- [Required action]:
Whichever lines of the entries hold the word "Home" should be identified and copied.

(Front-end code change data)
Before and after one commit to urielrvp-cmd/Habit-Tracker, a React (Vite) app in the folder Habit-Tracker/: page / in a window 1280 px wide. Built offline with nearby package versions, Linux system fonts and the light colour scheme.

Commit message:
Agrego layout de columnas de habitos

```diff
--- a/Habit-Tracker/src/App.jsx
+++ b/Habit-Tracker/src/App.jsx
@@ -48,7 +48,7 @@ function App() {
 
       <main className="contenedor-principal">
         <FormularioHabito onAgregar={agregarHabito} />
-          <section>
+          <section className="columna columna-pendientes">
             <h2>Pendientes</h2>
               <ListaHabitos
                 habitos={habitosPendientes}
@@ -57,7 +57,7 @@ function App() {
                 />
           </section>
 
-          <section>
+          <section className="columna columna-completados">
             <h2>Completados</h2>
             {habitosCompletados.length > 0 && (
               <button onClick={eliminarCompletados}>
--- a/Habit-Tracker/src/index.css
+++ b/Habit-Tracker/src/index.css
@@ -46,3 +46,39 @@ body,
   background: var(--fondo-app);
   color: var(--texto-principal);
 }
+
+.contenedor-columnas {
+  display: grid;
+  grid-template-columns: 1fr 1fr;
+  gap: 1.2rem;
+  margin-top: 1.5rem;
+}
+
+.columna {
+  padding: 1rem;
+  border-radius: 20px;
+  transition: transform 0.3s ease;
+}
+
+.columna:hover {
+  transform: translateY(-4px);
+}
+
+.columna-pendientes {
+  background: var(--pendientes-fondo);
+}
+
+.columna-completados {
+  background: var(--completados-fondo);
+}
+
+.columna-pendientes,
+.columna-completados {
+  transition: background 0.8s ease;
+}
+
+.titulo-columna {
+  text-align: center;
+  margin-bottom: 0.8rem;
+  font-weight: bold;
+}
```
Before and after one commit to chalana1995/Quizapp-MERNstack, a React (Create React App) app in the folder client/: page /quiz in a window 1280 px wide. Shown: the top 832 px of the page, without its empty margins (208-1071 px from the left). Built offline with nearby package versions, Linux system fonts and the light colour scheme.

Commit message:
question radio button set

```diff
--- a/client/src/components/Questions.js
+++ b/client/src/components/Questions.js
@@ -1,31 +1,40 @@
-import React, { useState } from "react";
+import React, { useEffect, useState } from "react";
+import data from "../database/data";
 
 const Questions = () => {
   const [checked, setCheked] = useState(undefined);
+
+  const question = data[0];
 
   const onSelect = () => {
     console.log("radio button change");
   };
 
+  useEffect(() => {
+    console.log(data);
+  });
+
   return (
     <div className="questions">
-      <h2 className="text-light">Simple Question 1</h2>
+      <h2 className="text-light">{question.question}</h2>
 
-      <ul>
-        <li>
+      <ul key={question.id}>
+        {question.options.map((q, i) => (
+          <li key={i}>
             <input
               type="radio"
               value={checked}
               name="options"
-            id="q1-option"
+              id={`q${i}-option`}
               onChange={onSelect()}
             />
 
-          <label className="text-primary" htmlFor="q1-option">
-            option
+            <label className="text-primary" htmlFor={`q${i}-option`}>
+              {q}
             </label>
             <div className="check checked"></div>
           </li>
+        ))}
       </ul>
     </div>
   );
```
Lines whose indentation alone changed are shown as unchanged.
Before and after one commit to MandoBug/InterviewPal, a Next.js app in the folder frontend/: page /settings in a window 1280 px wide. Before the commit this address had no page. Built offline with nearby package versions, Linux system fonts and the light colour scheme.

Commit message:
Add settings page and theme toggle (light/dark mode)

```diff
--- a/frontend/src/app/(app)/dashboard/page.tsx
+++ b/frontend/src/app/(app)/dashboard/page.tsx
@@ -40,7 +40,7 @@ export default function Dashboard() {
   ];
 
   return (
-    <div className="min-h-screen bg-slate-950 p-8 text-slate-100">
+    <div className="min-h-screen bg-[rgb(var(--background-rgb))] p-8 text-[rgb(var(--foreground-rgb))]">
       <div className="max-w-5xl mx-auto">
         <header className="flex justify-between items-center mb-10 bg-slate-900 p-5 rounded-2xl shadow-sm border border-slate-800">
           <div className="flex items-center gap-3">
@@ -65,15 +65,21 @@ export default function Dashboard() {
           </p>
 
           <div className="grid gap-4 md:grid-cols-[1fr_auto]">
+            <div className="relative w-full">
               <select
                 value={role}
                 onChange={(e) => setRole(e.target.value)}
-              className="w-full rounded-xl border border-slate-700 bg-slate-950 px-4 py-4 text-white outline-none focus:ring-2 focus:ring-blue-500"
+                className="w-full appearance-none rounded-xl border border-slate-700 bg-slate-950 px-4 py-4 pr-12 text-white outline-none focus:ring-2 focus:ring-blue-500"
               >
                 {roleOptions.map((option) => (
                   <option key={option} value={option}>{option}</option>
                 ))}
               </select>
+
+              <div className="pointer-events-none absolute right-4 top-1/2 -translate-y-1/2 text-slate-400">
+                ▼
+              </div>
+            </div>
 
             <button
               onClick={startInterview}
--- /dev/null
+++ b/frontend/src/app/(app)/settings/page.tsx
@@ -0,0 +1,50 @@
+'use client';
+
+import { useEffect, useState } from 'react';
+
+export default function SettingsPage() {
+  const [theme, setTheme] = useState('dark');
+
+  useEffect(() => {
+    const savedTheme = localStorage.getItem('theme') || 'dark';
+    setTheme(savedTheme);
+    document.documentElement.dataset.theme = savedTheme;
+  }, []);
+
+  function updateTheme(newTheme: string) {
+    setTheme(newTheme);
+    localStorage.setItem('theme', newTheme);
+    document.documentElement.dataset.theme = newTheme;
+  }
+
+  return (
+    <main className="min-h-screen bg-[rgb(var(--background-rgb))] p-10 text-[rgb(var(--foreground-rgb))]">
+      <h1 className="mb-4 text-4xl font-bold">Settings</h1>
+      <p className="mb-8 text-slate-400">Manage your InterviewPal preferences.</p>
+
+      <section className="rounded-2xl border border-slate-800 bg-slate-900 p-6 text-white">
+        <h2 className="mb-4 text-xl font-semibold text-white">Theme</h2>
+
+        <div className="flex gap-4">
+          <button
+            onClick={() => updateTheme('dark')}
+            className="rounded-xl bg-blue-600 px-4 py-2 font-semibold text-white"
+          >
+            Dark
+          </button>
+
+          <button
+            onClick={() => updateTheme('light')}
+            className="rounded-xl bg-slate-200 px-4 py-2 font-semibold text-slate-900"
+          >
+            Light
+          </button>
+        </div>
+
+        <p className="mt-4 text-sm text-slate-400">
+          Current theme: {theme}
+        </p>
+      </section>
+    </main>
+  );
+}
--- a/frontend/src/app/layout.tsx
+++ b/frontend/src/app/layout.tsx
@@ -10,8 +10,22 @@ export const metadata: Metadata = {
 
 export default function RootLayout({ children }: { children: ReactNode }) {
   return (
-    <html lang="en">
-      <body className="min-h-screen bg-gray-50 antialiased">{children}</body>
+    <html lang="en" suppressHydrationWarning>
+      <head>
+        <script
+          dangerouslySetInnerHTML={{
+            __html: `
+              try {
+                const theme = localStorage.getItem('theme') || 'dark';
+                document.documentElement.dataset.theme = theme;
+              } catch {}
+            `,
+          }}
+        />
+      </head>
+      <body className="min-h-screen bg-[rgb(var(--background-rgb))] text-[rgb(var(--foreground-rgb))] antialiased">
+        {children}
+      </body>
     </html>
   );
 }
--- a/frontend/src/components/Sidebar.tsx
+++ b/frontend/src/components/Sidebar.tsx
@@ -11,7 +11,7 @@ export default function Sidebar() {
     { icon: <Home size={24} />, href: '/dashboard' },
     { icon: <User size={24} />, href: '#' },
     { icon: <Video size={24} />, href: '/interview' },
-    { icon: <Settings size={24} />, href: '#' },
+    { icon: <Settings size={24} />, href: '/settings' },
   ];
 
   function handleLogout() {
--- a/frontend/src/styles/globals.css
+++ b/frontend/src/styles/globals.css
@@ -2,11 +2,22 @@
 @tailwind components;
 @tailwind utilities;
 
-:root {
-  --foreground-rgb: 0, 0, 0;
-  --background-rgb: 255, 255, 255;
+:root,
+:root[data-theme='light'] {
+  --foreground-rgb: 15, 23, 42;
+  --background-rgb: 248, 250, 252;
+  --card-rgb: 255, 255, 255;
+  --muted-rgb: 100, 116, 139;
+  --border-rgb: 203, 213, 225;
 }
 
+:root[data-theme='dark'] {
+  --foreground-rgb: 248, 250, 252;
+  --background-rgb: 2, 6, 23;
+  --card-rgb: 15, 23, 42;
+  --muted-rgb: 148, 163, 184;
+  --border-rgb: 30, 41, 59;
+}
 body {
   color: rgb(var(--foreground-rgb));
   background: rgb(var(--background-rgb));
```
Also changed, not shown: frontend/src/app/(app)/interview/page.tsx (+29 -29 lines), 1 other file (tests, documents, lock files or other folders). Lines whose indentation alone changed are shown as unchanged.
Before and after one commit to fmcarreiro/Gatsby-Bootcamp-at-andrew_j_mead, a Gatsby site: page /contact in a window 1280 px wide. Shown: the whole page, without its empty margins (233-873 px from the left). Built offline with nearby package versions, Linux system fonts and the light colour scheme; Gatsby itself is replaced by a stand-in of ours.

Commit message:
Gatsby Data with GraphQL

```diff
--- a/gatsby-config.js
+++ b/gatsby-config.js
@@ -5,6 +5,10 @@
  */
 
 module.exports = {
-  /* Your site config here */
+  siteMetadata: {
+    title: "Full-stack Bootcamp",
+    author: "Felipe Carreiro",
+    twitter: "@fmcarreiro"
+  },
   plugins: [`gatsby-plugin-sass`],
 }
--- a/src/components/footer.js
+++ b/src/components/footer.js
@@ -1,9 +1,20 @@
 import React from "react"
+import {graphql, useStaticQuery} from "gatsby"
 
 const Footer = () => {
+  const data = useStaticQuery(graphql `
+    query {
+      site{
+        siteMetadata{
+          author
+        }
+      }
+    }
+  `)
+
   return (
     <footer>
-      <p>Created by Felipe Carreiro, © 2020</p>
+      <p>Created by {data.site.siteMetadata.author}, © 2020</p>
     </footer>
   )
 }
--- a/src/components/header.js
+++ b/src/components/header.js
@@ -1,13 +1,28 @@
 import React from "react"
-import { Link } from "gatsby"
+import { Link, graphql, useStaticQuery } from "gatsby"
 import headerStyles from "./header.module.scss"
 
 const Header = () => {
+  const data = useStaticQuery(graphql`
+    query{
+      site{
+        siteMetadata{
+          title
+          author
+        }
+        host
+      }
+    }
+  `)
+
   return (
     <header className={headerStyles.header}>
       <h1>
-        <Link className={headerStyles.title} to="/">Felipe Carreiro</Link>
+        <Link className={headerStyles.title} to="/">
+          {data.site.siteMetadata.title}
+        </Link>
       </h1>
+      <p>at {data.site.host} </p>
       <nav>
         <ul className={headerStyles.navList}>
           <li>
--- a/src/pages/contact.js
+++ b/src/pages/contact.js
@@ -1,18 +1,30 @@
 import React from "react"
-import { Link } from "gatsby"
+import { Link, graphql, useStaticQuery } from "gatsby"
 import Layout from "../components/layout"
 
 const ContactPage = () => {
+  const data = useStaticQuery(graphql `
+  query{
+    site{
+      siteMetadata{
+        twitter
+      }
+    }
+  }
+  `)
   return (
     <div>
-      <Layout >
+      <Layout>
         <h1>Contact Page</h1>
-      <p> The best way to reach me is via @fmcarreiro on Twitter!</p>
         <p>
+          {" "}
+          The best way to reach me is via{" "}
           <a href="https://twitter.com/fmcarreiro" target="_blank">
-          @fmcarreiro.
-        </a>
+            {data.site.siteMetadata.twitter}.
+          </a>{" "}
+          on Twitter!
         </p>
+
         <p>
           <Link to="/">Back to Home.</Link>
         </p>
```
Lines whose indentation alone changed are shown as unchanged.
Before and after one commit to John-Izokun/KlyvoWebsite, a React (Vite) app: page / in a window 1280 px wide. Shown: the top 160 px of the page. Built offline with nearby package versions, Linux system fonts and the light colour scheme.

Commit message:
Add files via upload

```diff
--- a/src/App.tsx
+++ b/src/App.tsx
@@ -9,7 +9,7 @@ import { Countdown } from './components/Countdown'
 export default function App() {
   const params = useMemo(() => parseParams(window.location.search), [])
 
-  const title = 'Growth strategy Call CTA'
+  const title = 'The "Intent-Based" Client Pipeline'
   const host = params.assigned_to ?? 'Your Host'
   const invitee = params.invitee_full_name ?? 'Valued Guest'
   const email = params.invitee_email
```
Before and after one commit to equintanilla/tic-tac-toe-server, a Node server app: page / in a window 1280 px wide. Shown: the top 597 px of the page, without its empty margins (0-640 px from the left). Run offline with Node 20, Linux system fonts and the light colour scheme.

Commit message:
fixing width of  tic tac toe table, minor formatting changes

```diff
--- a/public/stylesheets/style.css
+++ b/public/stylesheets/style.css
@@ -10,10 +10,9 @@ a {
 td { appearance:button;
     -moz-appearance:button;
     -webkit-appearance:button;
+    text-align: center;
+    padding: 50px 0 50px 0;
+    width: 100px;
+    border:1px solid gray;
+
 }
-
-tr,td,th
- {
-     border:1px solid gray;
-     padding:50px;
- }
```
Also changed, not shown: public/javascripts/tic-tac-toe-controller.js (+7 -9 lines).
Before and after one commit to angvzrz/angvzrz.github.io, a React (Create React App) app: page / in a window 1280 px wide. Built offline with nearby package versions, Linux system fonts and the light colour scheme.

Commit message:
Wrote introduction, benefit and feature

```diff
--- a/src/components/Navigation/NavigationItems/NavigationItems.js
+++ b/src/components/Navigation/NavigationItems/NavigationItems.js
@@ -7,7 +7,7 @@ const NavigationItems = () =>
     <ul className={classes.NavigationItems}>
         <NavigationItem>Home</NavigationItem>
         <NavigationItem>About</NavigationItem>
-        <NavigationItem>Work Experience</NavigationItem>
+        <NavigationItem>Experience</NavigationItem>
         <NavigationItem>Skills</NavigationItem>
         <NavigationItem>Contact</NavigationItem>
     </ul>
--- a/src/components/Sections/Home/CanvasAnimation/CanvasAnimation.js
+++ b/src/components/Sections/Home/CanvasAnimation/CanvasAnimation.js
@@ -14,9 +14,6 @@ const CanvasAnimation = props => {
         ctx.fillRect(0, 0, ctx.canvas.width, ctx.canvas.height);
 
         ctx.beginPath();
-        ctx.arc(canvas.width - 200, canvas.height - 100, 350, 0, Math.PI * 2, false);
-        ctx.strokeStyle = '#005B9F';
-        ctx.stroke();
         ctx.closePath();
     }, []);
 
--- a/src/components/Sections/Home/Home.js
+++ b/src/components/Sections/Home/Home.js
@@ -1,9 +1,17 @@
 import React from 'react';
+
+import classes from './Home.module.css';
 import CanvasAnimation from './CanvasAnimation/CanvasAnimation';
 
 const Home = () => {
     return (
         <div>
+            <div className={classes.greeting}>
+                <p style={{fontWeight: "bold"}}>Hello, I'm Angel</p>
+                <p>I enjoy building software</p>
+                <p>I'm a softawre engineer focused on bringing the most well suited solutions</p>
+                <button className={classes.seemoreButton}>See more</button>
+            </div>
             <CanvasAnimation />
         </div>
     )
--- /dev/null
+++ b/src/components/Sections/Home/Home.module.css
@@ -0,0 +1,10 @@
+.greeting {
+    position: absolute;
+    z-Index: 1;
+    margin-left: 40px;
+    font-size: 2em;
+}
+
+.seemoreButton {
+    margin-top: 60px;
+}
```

- [Exercise response]:
     { icon: <Home size={24} />, href: '/dashboard' },
           <Link to="/">Back to Home.</Link>
         <NavigationItem>Home</NavigationItem>
--- a/src/components/Sections/Home/CanvasAnimation/CanvasAnimation.js
+++ b/src/components/Sections/Home/CanvasAnimation/CanvasAnimation.js
--- a/src/components/Sections/Home/Home.js
+++ b/src/components/Sections/Home/Home.js
+import classes from './Home.module.css';
 const Home = () => {
+++ b/src/components/Sections/Home/Home.module.css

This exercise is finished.